### Work request
Would you write out, word for word, each line of the records below from the top through the one holding "Also changed, not shown: CHANGELOG.md"?

### Data to use
· · · ·

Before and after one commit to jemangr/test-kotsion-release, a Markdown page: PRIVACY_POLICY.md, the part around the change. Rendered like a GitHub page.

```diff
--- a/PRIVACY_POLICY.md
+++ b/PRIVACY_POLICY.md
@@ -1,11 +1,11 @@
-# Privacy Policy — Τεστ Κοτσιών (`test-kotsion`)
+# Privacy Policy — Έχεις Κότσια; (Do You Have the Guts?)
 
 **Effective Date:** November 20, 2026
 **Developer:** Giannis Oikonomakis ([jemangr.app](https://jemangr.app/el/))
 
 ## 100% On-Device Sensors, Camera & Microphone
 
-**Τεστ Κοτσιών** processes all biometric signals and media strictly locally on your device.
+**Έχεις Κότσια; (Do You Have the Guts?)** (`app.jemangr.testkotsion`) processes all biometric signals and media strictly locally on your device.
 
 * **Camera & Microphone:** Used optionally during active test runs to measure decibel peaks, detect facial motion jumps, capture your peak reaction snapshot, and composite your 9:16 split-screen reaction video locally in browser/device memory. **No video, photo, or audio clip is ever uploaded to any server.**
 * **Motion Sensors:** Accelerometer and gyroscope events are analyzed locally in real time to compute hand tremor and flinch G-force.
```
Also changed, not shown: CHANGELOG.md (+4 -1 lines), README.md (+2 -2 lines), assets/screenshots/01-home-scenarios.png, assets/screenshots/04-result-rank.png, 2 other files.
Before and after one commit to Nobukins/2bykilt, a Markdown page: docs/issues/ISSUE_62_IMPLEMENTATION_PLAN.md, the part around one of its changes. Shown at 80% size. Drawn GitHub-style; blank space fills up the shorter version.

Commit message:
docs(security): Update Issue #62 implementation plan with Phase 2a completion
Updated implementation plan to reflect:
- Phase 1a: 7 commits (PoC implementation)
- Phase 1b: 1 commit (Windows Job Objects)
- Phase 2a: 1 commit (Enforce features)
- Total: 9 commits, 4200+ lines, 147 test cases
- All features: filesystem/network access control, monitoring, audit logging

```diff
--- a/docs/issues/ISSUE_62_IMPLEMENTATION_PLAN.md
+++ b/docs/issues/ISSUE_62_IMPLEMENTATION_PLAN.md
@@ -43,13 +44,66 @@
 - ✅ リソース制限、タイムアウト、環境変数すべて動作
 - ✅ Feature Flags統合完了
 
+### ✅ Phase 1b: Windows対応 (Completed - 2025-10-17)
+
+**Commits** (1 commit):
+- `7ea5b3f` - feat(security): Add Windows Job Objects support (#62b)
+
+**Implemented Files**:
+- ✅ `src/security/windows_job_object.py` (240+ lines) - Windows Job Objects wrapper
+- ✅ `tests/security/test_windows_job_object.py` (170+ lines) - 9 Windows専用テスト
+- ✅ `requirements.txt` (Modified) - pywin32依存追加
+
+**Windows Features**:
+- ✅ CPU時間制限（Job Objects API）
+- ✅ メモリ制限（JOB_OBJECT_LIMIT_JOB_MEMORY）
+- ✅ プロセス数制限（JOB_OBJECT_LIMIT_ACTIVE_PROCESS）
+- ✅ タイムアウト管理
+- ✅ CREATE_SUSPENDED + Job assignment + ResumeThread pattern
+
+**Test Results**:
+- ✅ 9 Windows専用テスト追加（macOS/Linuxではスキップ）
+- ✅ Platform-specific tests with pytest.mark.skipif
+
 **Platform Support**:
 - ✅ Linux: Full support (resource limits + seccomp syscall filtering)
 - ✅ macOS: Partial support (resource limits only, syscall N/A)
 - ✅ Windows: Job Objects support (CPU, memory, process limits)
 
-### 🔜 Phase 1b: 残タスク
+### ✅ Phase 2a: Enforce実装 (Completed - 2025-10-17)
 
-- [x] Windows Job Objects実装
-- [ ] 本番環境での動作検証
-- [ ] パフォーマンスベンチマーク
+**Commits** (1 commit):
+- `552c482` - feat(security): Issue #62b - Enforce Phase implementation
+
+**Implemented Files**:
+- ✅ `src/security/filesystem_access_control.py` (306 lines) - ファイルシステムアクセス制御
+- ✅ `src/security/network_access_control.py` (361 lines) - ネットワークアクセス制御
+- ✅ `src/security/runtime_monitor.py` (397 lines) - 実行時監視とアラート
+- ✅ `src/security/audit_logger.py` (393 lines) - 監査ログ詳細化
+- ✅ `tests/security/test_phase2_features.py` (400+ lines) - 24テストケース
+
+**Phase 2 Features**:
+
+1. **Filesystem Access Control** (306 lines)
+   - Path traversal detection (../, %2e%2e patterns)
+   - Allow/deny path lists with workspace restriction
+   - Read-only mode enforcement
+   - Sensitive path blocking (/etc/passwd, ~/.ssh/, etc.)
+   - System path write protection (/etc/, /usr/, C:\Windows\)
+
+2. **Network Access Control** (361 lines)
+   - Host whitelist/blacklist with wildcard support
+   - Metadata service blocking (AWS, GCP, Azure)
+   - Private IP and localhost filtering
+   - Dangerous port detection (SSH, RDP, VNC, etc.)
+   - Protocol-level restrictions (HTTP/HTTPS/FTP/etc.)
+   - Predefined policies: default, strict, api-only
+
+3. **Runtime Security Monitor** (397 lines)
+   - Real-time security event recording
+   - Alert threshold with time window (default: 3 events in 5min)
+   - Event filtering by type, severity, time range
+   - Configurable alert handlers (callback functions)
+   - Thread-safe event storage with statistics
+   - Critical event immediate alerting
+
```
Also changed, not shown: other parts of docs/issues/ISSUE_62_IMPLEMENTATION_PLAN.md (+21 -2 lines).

· · · ·

### Output
Before and after one commit to jemangr/test-kotsion-release, a Markdown page: PRIVACY_POLICY.md, the part around the change. Rendered like a GitHub page.

```diff
--- a/PRIVACY_POLICY.md
+++ b/PRIVACY_POLICY.md
@@ -1,11 +1,11 @@
-# Privacy Policy — Τεστ Κοτσιών (`test-kotsion`)
+# Privacy Policy — Έχεις Κότσια; (Do You Have the Guts?)
 
 **Effective Date:** November 20, 2026
 **Developer:** Giannis Oikonomakis ([jemangr.app](https://jemangr.app/el/))
 
 ## 100% On-Device Sensors, Camera & Microphone
 
-**Τεστ Κοτσιών** processes all biometric signals and media strictly locally on your device.
+**Έχεις Κότσια; (Do You Have the Guts?)** (`app.jemangr.testkotsion`) processes all biometric signals and media strictly locally on your device.
 
 * **Camera & Microphone:** Used optionally during active test runs to measure decibel peaks, detect facial motion jumps, capture your peak reaction snapshot, and composite your 9:16 split-screen reaction video locally in browser/device memory. **No video, photo, or audio clip is ever uploaded to any server.**
 * **Motion Sensors:** Accelerometer and gyroscope events are analyzed locally in real time to compute hand tremor and flinch G-force.
```
Also changed, not shown: CHANGELOG.md (+4 -1 lines), README.md (+2 -2 lines), assets/screenshots/01-home-scenarios.png, assets/screenshots/04-result-rank.png, 2 other files.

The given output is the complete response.